In computer graphics, z-buffering is the management of image depth coordinates in three-dimensional (3-D) graphics, usually done in hardware, sometimes in software. It is one solution to the visibility problem, which is the problem of deciding which elements of a rendered scene are visible, and which are hidden. The painter's algorithm is another common solution which, though less efficient, can also handle non-opaque scene elements.
When an object is rendered by a 3D graphics card, the depth of a generated pixel (z coordinate) is stored in a buffer (the z-buffer). This buffer is usually arranged as a two-dimensional array (x-y) with one element for each screen pixel. If another object of the scene must be rendered in the same pixel, the graphics card compares the two depths and chooses the one closer to the observer. The chosen depth is then saved to the z-buffer, replacing the old one. In the end, the z-buffer will allow the graphics card to correctly reproduce the usual depth perception: a close object hides a farther one.
The granularity of a z-buffer has a great influence on the scene quality: a 16-bit z-buffer can result in artifacts (called "z-buffer fighting") when two objects are very close to each other. A 24-bit or 32-bit z-buffer behaves much better. An 8-bit z-buffer is almost never used since it has too little precision.
Additionally, precision in the z-buffer distance values is not spread evenly over distance. Nearer values are much more precise (and hence can display closer objects more properly) than values which are farther away. Generally, this is desirable, but sometimes it will cause artifacts to appear as objects become more distant. A variation on z-buffering which results in more evenly distributed precision is called w-buffering.

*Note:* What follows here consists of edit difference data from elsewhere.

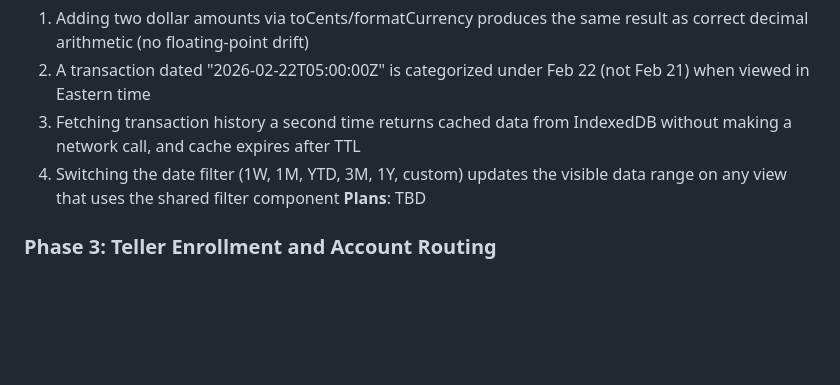
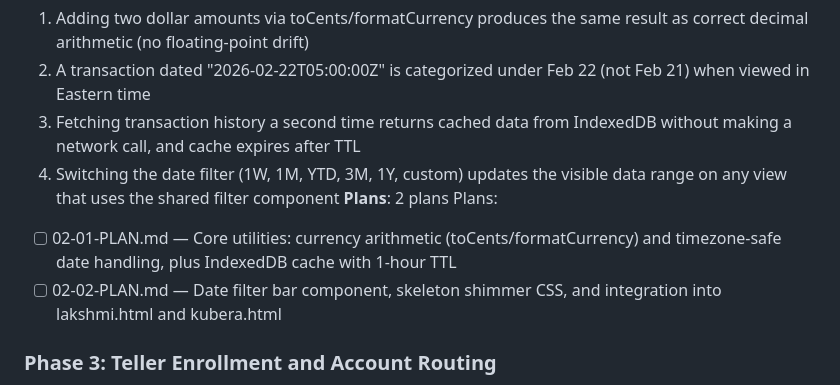
Before and after one commit to Rahuliy/shiva-os, a Markdown page: .planning/ROADMAP.md, the part around the change. Rendered like a GitHub page; blank space fills up the shorter version.

Commit message:
docs(02): create phase plan for data layer foundations
2 plans across 2 waves covering INFRA-08, INFRA-09, INFRA-10:
- Plan 01 (Wave 1): artha-utils.js + artha-cache.js
- Plan 02 (Wave 2): date-filter.js + skeleton CSS + HTML integration

Co-Authored-By: Claude Opus 4.6 <noreply@anthropic.com>

```diff
--- a/.planning/ROADMAP.md
+++ b/.planning/ROADMAP.md
@@ -45,7 +45,10 @@ Plans:
   2. A transaction dated "2026-02-22T05:00:00Z" is categorized under Feb 22 (not Feb 21) when viewed in Eastern time
   3. Fetching transaction history a second time returns cached data from IndexedDB without making a network call, and cache expires after TTL
   4. Switching the date filter (1W, 1M, YTD, 3M, 1Y, custom) updates the visible data range on any view that uses the shared filter component
-**Plans**: TBD
+**Plans**: 2 plans
+Plans:
+- [ ] 02-01-PLAN.md — Core utilities: currency arithmetic (toCents/formatCurrency) and timezone-safe date handling, plus IndexedDB cache with 1-hour TTL
+- [ ] 02-02-PLAN.md — Date filter bar component, skeleton shimmer CSS, and integration into lakshmi.html and kubera.html
 
 ### Phase 3: Teller Enrollment and Account Routing
 **Goal**: Rahul can connect any bank, card, or investment account through the Teller Connect widget, immediately label it personal or business, and have that label persist so all downstream views scope data correctly
```
Also changed, not shown: 2 other files.
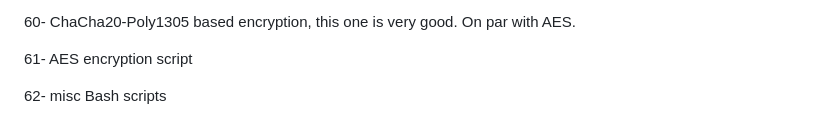
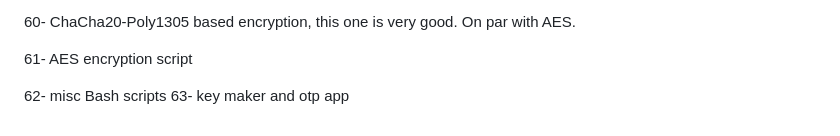
Before and after one commit to chesslogical/StarterPack1, a Markdown page: README.md, the part around the change. GitHub-like rendering.

```diff
--- a/README.md
+++ b/README.md
@@ -133,3 +133,4 @@
 61- AES encryption script
 
 62- misc Bash scripts
+63- key maker and otp app
```
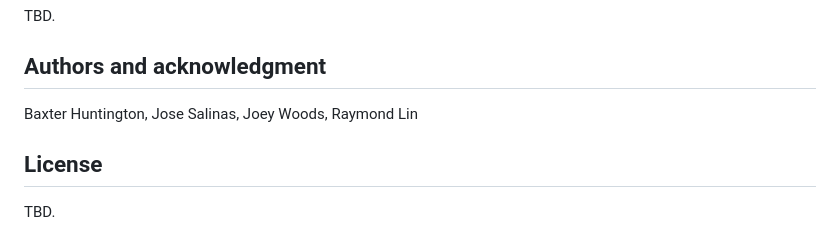
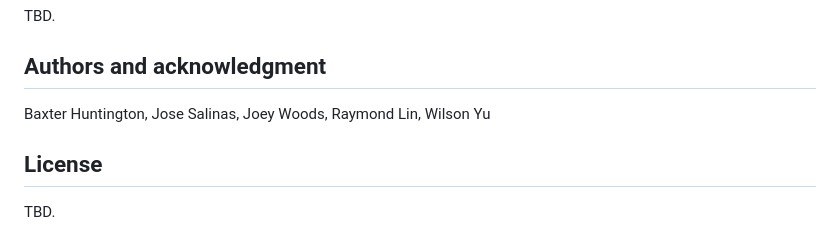
Before and after one commit to wilsonj41/Flero-Miami, a Markdown page: README.md, the part around the change. Drawn GitHub-style.

Commit message:
Add Wilson to project acknowledgement

```diff
--- a/README.md
+++ b/README.md
@@ -25,7 +25,7 @@ TBD.
 TBD.
 
 ## Authors and acknowledgment
-Baxter Huntington, Jose Salinas, Joey Woods, Raymond Lin
+Baxter Huntington, Jose Salinas, Joey Woods, Raymond Lin, Wilson Yu
 
 ## License
 TBD.
```
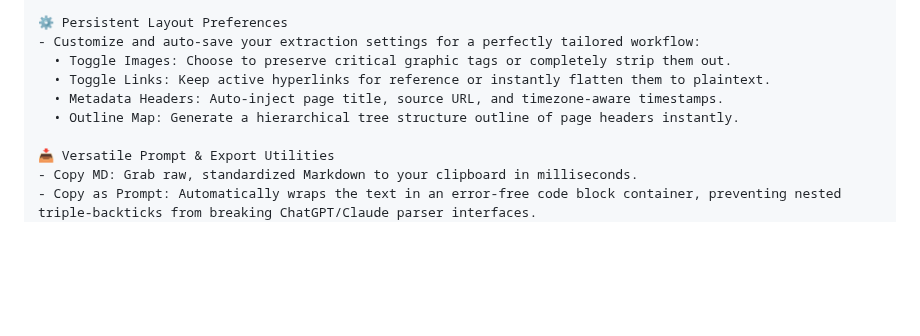
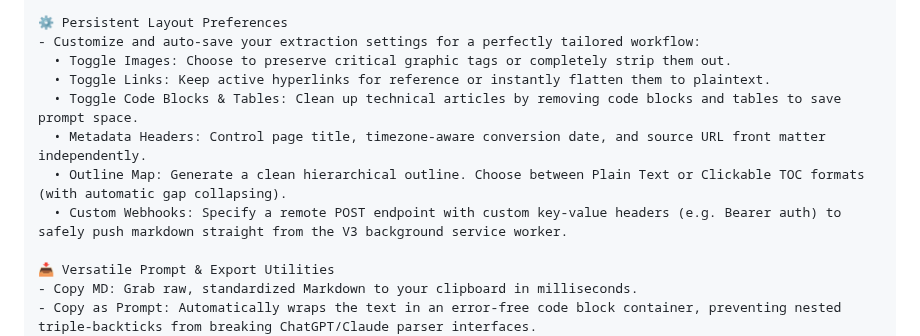
Before and after one commit to rafifmsn/pagemark, a Markdown page: docs/chrome-listing.md, the part around the change. Drawn GitHub-style; blank space fills up the shorter version.

```diff
--- a/docs/chrome-listing.md
+++ b/docs/chrome-listing.md
@@ -32,8 +32,10 @@ Features
 - Customize and auto-save your extraction settings for a perfectly tailored workflow:
   • Toggle Images: Choose to preserve critical graphic tags or completely strip them out.
   • Toggle Links: Keep active hyperlinks for reference or instantly flatten them to plaintext.
-  • Metadata Headers: Auto-inject page title, source URL, and timezone-aware timestamps.
-  • Outline Map: Generate a hierarchical tree structure outline of page headers instantly.
+  • Toggle Code Blocks & Tables: Clean up technical articles by removing code blocks and tables to save prompt space.
+  • Metadata Headers: Control page title, timezone-aware conversion date, and source URL front matter independently.
+  • Outline Map: Generate a clean hierarchical outline. Choose between Plain Text or Clickable TOC formats (with automatic gap collapsing).
+  • Custom Webhooks: Specify a remote POST endpoint with custom key-value headers (e.g. Bearer auth) to safely push markdown straight from the V3 background service worker.
 
 📥 Versatile Prompt & Export Utilities
 - Copy MD: Grab raw, standardized Markdown to your clipboard in milliseconds.
```
Also changed, not shown: README.md (+7 -3 lines), docs/architecture.md (added, +81 -0 lines), docs/firefox-listing.md (+1 -1 lines), pagemark-thumb-1.jpg, pagemark-thumb-2.jpg, 7 other files.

At the start of a new scene, the z-buffer must be cleared to a defined value, usually 1.0, because this value is the upper limit (on a scale of 0 to 1) of depth, meaning that no object is present at this point through the viewing frustum.
The invention of the z-buffer concept is most often attributed to Edwin Catmull.